Synopsis: Distant Signs is an intimate portrait of two families spanning three generations amidst turbulent political change, behind and beyond the Berlin Wall. In 1960s East Germany, Margret, a professor’s daughter from the city, meets and marries Hans, from a small village in Thuringia. The couple struggle to contend with their different backgrounds, and the emotional scars they bear from childhood in the aftermath of war. As East German history gradually unravels, with collision of the personal and political, their two families’ hidden truths are quietly revealed. An exquisitely written novel with strongly etched characters that stay with you long after the book is finished and an authentic portrayal of family life behind the iron curtain based on personal experience of the author who is East German and was 16 years old at the fall of the Berlin Wall. Why do families repeat destructive patterns of behaviour across generations? Should the personal take precedence over
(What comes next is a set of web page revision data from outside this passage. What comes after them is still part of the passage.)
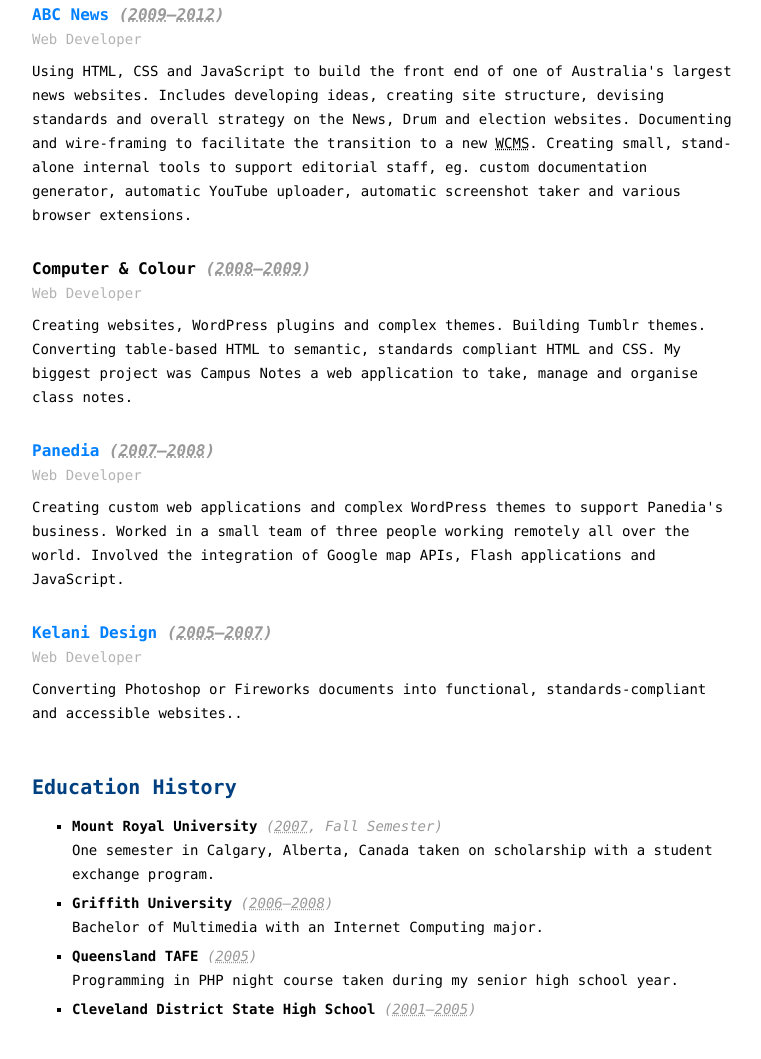
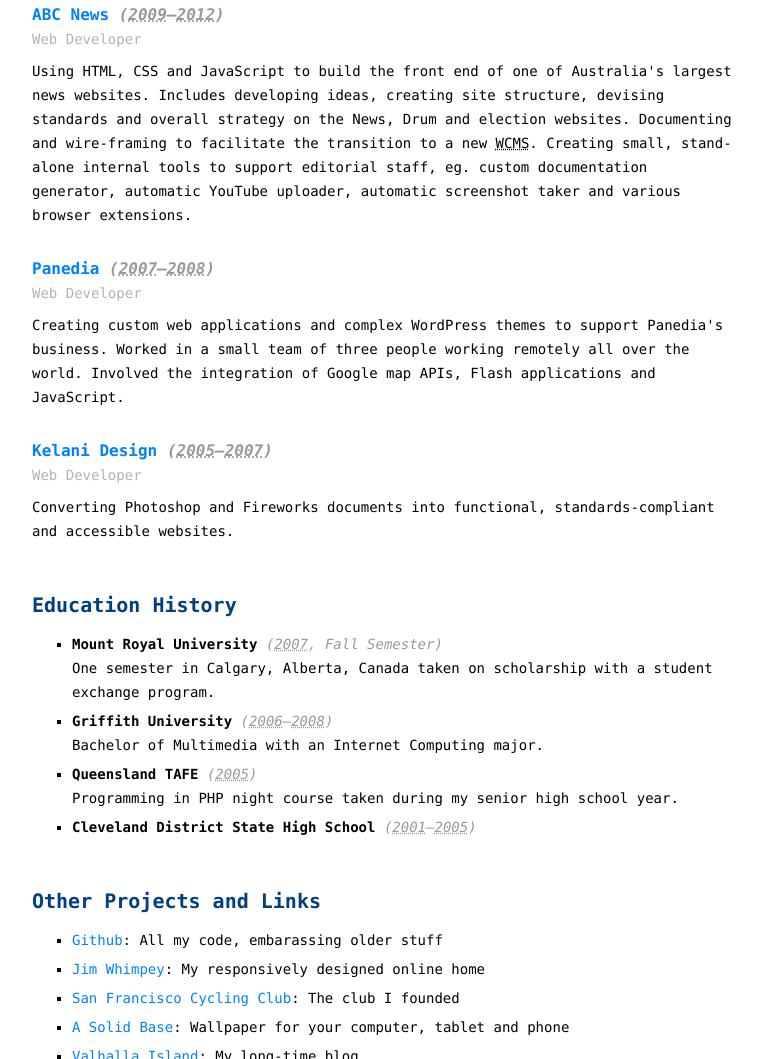
Before and after one commit to jimwhimpey/resume, a plain HTML site: page index.html in a window 1280 px wide. Shown: the part 989-2048 px from the top of the page, without its empty margins (8-769 px from the left). Drawn offline with Linux system fonts and the light colour scheme.

Commit message:
Remove computer and colour section

```diff
--- a/index.html
+++ b/index.html
@@ -75,18 +75,6 @@
 			</li>
 			<li class='experience vcard vevent'>
 				<h3>
-					<span class='org'><span class='organization-name'>Computer &amp; Colour</span></span>
-					<span class='timelabel'>(<abbr class='dtstart' title='2008-11-01'>2008</abbr>&ndash;<abbr class='dtend' title='2009-03-29'>2009</abbr>)</span>
-				</h3>
-				<p class='role'>Web Developer</p>
-				<p class="description">
-					Creating websites, WordPress plugins and complex themes. Building Tumblr themes. Converting table-based
-					HTML to semantic, standards compliant HTML and CSS. My biggest project was Campus Notes
-					a web application to take, manage and organise class notes.
-				</p>
-			</li>
-			<li class='experience vcard vevent'>
-				<h3>
 					<a href='http://panedia.com/' class='org url'><span class='organization-name'>Panedia</span></a>
 					<span class='timelabel'>(<abbr class='dtstart' title='2007-06-23'>2007</abbr>&ndash;<abbr class='dtstart' title='2008-10-20'>2008</abbr>)</span>
 				</h3>
@@ -104,8 +92,8 @@
 				</h3>
 				<p class='role'>Web Developer</p>
 				<p class='description'>
-					Converting Photoshop or Fireworks documents into functional,
-					standards-compliant and accessible websites..
+					Converting Photoshop and Fireworks documents into functional,
+					standards-compliant and accessible websites.
 				</p>
 			</li>
 		</ul>
```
Review and Giveaway: "This Son of York" by Anne Easter Smith

Synopsis: Now is the winter of our discontent, Made glorious summer by This Son of York…” — William Shakespeare, Richard III Richard III was Anne’s muse for her first five books, but, finally, in This Son of York he becomes her protagonist. The story of this English king is one of history’s most compelling, made even more fascinating through the discovery in 2012 of his bones buried under a car park in Leicester. This new portrait of England’s most controversial king is meticulously researched and brings to vivid life the troubled, complex Richard of Gloucester, who ruled for two years over an England tired of war and civil strife. The loyal and dutiful youngest son of York, Richard lived most of his short life in the shadow of his brother, Edward IV, loyally supporting his sibling until the mantle of power was thrust unexpectedly on him. Some of his actions and motives were misunderstood by his enemies to have been a deliberate usurpation of the throne, but thr